How much to pressure North Korea is expected to be a key point of contention in the upcoming annual strategic talks between the United States and China as Washington is sending strong signals that Beijing should do more.
The U.S.-China Strategic and Economic Dialogue (S&ED), set for Monday and Tuesday in Beijing, will take place after the U.S. Treasury Department designated the North as a "primary money laundering concern" in an effort to cut off the provocative regime from the international banking system.
It was the first time the U.S. has blacklisted the North as a money laundering concern and the decision also came well ahead of the August deadline for such designation under the sanctions law. That shows the U.S. is determined to increase pressure on Pyongyang over its nuclear and missile programs.
The annual talks also came after reports that the U.S. Department of Commerce has looking into whether Chinese telecom equipment maker Huawei Technologies Co. exported goods containing American technology to North Korea, Cuba, Iran and Syria.
These decisions could be a message to China not to relax pressure on the North amid signs of a thaw in relations between Beijing and Pyongyang.
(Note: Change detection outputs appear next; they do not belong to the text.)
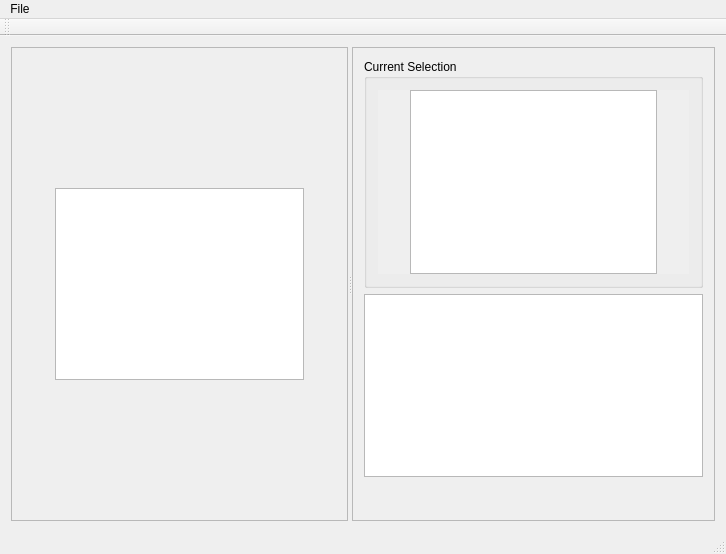
Above: mainwindow.ui from huderlem/carrotpatch before the change. Below: the same form after it.
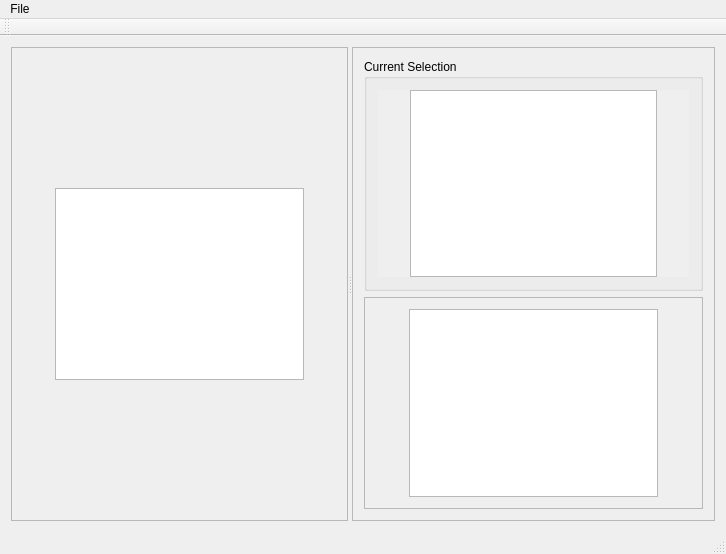
That is the form after the change.

Diff of the .ui file:
```diff
--- a/mainwindow.ui
+++ b/mainwindow.ui
@@ -129,7 +129,7 @@
                  <x>0</x>
                  <y>0</y>
                  <width>315</width>
-                 <height>190</height>
+                 <height>196</height>
                 </rect>
                </property>
                <layout class="QHBoxLayout" name="horizontalLayout">
@@ -192,20 +192,52 @@
           </widget>
          </item>
          <item>
+          <widget class="QScrollArea" name="scrollArea_4">
+           <property name="widgetResizable">
+            <bool>true</bool>
+           </property>
+           <widget class="QWidget" name="scrollAreaWidgetContents_4">
+            <property name="geometry">
+             <rect>
+              <x>0</x>
+              <y>0</y>
+              <width>333</width>
+              <height>226</height>
+             </rect>
+            </property>
+            <layout class="QGridLayout" name="gridLayout_4">
+             <item row="0" column="0">
+              <spacer name="horizontalSpacer_5">
+               <property name="orientation">
+                <enum>Qt::Horizontal</enum>
+               </property>
+               <property name="sizeHint" stdset="0">
+                <size>
+                 <width>40</width>
+                 <height>20</height>
+                </size>
+               </property>
+              </spacer>
+             </item>
+             <item row="0" column="1">
           <widget class="QGraphicsView" name="metatileSelectorGraphicsView"/>
          </item>
-         <item>
-          <spacer name="verticalSpacer_3">
+             <item row="0" column="2">
+              <spacer name="horizontalSpacer_6">
            <property name="orientation">
-            <enum>Qt::Vertical</enum>
+                <enum>Qt::Horizontal</enum>
            </property>
            <property name="sizeHint" stdset="0">
             <size>
-             <width>20</width>
-             <height>40</height>
+                 <width>40</width>
+                 <height>20</height>
             </size>
            </property>
           </spacer>
+             </item>
+            </layout>
+           </widget>
+          </widget>
          </item>
         </layout>
        </widget>
```
Lines whose indentation alone changed are shown as unchanged.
Earlier this week, a top envoy of North Korean leader Kim Jong-un paid a visit to Chinese President Xi Jinping and the two sides expressed their willingness to improve strained relations.
U.S. Assistant Secretary of State for East Asian and Pacific Affairs Daniel Russel said earlier this week that ensuring pressure on the North will be a key topic for the upcoming talks with China.
A senior Treasury official also said Friday that the U.S. will urge China to put further pressure on the North.
"China has the ability to both create pressure and use that as a leverage that is a very important part of global efforts to isolate North Korea and get North Korea to change its policies," the official told reporters during a visit to Seoul by Treasury Secretary Jacob Lew, according to the Wall Street Journal.
China, considered the only country with any meaningful influence over the North as a key provider of food and fuel for the impoverished neighbor, condemned the North's nuclear and missile tests and even backed the toughest-ever U.N. sanctions on Pyongyang.
But critics have expressed doubts about how far Beijing can go in implementing the sanctions as China has long been reluctant to use its leverage for fear that pushing the regime too hard could lead to its collapse, instability on its border and ultimately the emergence of a pro-U.S. nation next door.
Analysts also say that China could use the North Korea card as a counterweight to the strengthening trilateral security cooperation between the U.S., South Korea and Japan. (Yonhap)